Prosecutors preparing charges against 3 accused in bank robbery, police chase
City News Service | 9/14/2012, 9:32 a.m.
SAN FERNANDO, Calif.--Prosecutors were preparing charges today against three men accused of robbing a Bank of America branch in Canyon Country and leading sheriff's deputies on a wild chase in which stolen money was tossed from the windows of an SUV in South Los Angeles.
Phillip Nathaniel Ely, 29; Lavelle Lee Mosley, 22; and Terion Lamarr Collins, 25, were expected to be arraigned this afternoon in San Fernando Superior Court, according to the District Attorney's Office.
A fourth man was still being sought.
The televised chase sparked a circus-like atmosphere in South Los Angeles as people ran into the streets in hopes of scooping up cash and crowded around deputies as two of the suspects were being arrested.
The chase began shortly after 10 a.m. Wednesday, when four men robbed the bank in the 19000 block of Soledad Canyon Road in Canyon Country. Deputies began pursuing the robbers, who were in a dark Volvo SUV that officials said had been stolen in the South Los Angeles area, starting a chase that initially led to the Sylmar area.

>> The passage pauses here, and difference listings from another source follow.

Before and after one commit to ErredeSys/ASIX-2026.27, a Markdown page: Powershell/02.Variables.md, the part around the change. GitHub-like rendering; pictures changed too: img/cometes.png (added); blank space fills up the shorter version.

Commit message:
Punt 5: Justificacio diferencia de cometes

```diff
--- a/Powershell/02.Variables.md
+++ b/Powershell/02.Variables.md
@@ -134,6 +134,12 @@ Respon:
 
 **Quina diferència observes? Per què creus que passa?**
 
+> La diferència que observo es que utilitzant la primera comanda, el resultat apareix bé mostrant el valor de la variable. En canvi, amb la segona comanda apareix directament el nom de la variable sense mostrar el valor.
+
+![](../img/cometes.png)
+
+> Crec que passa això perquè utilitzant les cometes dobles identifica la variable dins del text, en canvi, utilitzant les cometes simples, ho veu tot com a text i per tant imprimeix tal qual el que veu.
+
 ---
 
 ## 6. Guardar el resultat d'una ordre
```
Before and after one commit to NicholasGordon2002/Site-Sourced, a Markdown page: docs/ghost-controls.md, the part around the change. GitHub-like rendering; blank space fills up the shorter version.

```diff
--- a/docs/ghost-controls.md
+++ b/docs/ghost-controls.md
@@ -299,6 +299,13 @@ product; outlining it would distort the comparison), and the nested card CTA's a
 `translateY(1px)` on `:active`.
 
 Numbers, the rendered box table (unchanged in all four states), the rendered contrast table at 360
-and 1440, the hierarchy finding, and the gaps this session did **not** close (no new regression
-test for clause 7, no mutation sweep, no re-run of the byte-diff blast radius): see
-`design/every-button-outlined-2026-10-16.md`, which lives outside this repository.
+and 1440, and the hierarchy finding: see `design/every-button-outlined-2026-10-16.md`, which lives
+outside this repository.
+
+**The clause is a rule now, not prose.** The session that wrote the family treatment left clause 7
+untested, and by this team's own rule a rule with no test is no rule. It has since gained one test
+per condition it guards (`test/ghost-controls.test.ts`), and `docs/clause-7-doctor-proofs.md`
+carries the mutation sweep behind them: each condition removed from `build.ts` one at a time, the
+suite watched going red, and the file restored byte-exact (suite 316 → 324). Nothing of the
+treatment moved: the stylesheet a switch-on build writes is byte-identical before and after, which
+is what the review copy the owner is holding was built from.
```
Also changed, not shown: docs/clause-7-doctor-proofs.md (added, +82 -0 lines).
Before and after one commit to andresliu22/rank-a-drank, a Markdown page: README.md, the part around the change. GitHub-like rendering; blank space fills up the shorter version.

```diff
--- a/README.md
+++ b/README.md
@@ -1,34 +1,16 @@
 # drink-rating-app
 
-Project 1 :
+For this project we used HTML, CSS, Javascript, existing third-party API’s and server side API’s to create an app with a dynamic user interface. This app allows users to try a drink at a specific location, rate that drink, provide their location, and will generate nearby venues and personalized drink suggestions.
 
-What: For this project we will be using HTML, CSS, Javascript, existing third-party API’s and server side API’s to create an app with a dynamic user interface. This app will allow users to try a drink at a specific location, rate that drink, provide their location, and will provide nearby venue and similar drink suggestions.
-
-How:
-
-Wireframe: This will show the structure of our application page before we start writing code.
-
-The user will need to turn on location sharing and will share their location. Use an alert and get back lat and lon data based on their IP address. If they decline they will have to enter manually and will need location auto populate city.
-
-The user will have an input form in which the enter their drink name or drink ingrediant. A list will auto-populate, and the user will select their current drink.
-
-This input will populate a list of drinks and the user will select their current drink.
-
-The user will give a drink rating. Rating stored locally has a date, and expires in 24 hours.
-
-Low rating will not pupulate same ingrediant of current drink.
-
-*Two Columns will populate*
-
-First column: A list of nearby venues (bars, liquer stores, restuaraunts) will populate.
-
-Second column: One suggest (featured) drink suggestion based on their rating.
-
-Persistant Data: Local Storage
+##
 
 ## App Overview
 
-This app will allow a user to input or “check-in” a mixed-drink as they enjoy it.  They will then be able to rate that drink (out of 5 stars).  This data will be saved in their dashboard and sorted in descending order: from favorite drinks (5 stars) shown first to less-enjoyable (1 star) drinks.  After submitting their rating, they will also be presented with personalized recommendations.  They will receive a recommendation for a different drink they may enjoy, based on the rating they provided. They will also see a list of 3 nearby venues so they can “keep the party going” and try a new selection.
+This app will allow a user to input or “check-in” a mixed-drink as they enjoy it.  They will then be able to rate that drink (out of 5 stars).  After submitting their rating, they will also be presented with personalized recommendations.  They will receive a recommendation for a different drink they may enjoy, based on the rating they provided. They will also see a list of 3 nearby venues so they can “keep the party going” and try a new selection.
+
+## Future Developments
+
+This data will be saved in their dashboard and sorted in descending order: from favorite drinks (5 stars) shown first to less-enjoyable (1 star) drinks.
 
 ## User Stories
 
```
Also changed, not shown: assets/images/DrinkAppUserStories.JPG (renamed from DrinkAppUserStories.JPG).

Sheriff's Capt. Mike Parker said two suspects jumped out of the vehicle when it made stops in Sylmar, one at Yarnell Street and Carol Lane, and another at Astoria Street and Foothill Boulevard. The suspect who got out at Yarnell was arrested around 1 p.m., but the second got away, according to sheriff's officials.
The vehicle chase continued on the eastbound Foothill (210) Freeway and eventually onto the southbound Pasadena (110) Freeway, then onto Third Street and Alvarado Street in the Westlake district.
As the driver continued into South Los Angeles, a back-seat passenger began throwing money out of the windows. Some residents scrambled into the streets to scoop up the cash while others ran after the vehicle in hopes of grabbing some of the purloined loot.
The driver of the SUV led authorities onto narrow streets through residential neighborhoods, at times going onto sidewalks and driving the wrong way on one-way streets.
Around 11:15 a.m., the SUV got stuck on a crowded residential street, and sheriff's deputies swarmed the vehicle with guns drawn, dragging two suspects from it.
As they made the arrests, however, dozens of residents who had been following the chase packed into the intersection, setting up a tense situation as authorities tried to get the suspects into a patrol car. Los Angeles police summoned more units to the scene and set up a skirmish line to control the crowd.
As the suspects were being driven from the scene, some people ran after the patrol car, some pounding on the car or windows Parker told reporters that sheriff's investigators were using electronic mapping to determine where money was thrown from the vehicle to determine if
any of the cash could be recovered. About $1,500 had been recovered by Thursday, authorities said.
Los Angeles police Cmdr. Andy Smith told reporters that the suspects likely threw the money out of the vehicle in an attempt to draw people onto the roadway to block law enforcement officers from capturing them.
"I don't know how much was taken in the bank robbery, but I think pretty much everything they had was thrown out on the streets," Smith said.